Unfortunately, not every internship results in a call to pastoral ministry and this is where Keith’s recounting deviates from the truth. As it pertains to us, he has accused me of interfering with his ordination process. He has also accused me of neglecting him while he was in Colorado.
I want to be absolutely clear about these matters. Although you may not know Keith or what he has communicated, his accusations misrepresent the truth and must not be left unanswered.
Regarding the accusation that I interfered with his ordination process, the truth is that I contacted him twice and not once. Both times were to fulfill my role as a voting member of our region. Each pastor in the region is instructed in our Book of Church Order to “question the candidate as they see fit to validate that there is no heterodoxy or scandalous sin present in the candidate.”
My first contact with Keith regarded multiple unpaid personal debts with individuals in Arizona. I explained that until these matters were resolved, I could not support his approval for ordination. Financial integrity is an essential qualification for an elder. Keith agreed, sought forgiveness, and repaid the loans. His response was commendable.

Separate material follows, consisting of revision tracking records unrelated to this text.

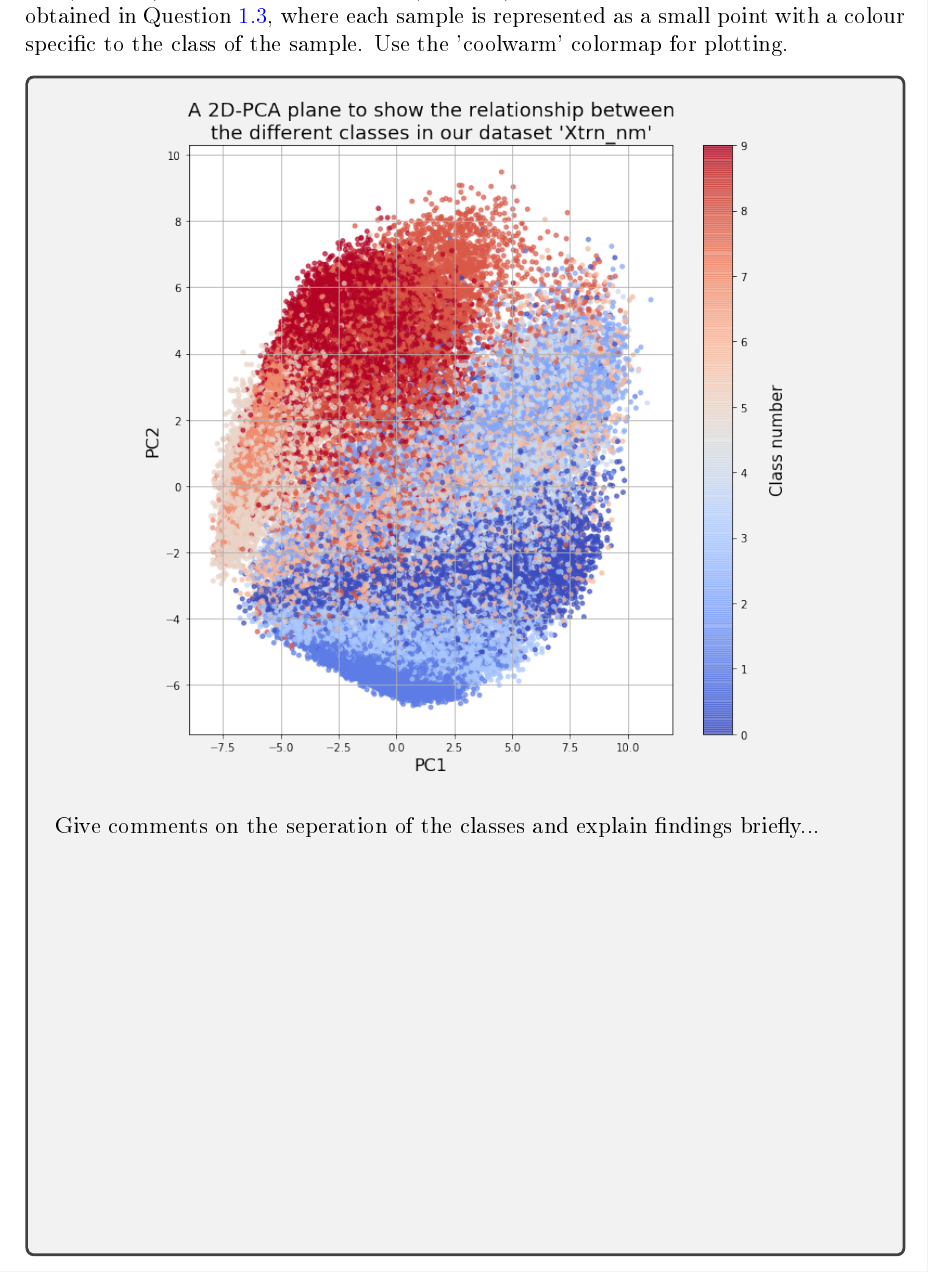
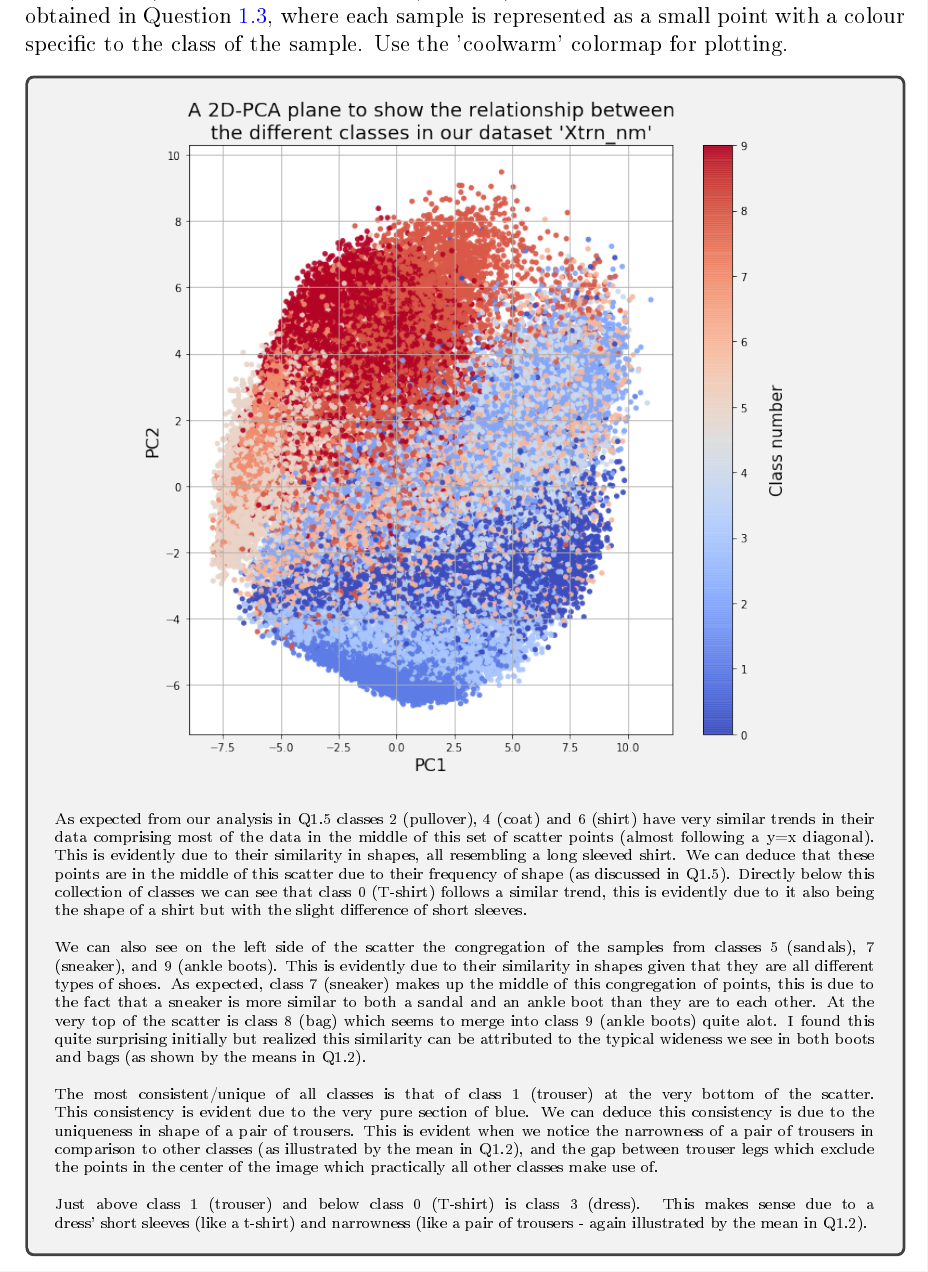
Before and after one commit to hwixley/IAML-cwk2, a LaTeX problem sheet (INFR10069-2020-CW2/Assignment_2.tex): part of page 8 of 19, cut so that both start at the same text. The pictures show the PDF file INFR10069-2020-CW2/Assignment_2.pdf that the author committed with the source.

Commit message:
descriptions

```diff
--- a/INFR10069-2020-CW2/Assignment_2.tex
+++ b/INFR10069-2020-CW2/Assignment_2.tex
@@ -316,8 +316,15 @@
         \begin{center}
         \includegraphics[width=0.8\textwidth]{images/q18.png}
         \end{center}
-        Give comments on the seperation of the classes and explain findings briefly...\\
-
+        \scriptsize{
+        As expected from our analysis in Q1.5 classes 2 (pullover), 4 (coat) and 6 (shirt) have very similar trends in their data comprising most of the data in the middle of this set of scatter points (almost following a y=x diagonal). This is evidently due to their similarity in shapes, all resembling a long sleeved shirt. We can deduce that these points are in the middle of this scatter due to their frequency of shape (as discussed in Q1.5). Directly below this collection of classes we can see that class 0 (T-shirt) follows a similar trend, this is evidently due to it also being the shape of a shirt but with the slight difference of short sleeves.\\
+\\
+        We can also see on the left side of the scatter the congregation of the samples from classes 5 (sandals), 7 (sneaker), and 9 (ankle boots). This is evidently due to their similarity in shapes given that they are all different types of shoes. As expected, class 7 (sneaker) makes up the middle of this congregation of points, this is due to the fact that a sneaker is more similar to both a sandal and an ankle boot than they are to each other. At the very top of the scatter is class 8 (bag) which seems to merge into class 9 (ankle boots) quite alot. I found this quite surprising initially but realized this similarity can be attributed to the typical wideness we see in both boots and bags (as shown by the means in Q1.2).\\
+\\
+        The most consistent/unique of all classes is that of class 1 (trouser) at the very bottom of the scatter. This consistency is evident due to the very pure section of blue. We can deduce this consistency is due to the uniqueness in shape of a pair of trousers. This is evident when we notice the narrowness of a pair of trousers in comparison to other classes (as illustrated by the mean in Q1.2), and the gap between trouser legs which exclude the points in the center of the image which practically all other classes make use of.\\
+\\
+        Just above class 1 (trouser) and below class 0 (T-shirt) is class 3 (dress). This makes sense due to a dress' short sleeves (like a t-shirt) and narrowness (like a pair of trousers - again illustrated by the mean in Q1.2).
+        }
       \end{answerbox}
 
 
```
Also changed, not shown: INFR10069-2020-CW2/Assignment_2.pdf, INFR10069-2020-CW2/images/q18.png, 2 other files.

My second contact with Keith regarded his harsh treatment of a woman in our church. At the time of the incident, I communicated my concerns to him. Years had passed and I asked for an update. I wondered how he would handle the same situation today. Keith responded with “I definitely look back and wish I had done things differently” and then proceeded to explain himself. I appreciated his response.
Regarding the accusation that I neglected Keith while he was in Colorado, the truth is that I was unable to provide what Keith wanted from me. Keith never expressed a desire to hear from me regularly. Before he left, we had agreed to a plan where he would speak monthly with a member of our pastoral team. However, Keith canceled those appointments so often that it was obvious that he was uninterested. And Keith never requested regular time with me. I readily admit that my care for him was not perfect, but I was not in a position to determine the course of his internship or provide the pastoral care he desired.
On the contrary, I wholeheartedly commend the pastors who led and cared for Keith in Colorado. His internship was less than ideal and we all hoped for a different outcome. Yet I trust in the Lord’s providence as Keith and his family chose to end his internship and return to Arizona.
Please know that I find no pleasure in defending the truth by correcting someone publicly. I wish Keith and his family abundant grace in the years to come. Please join me in praying for them and, as always, contact me if you have any questions.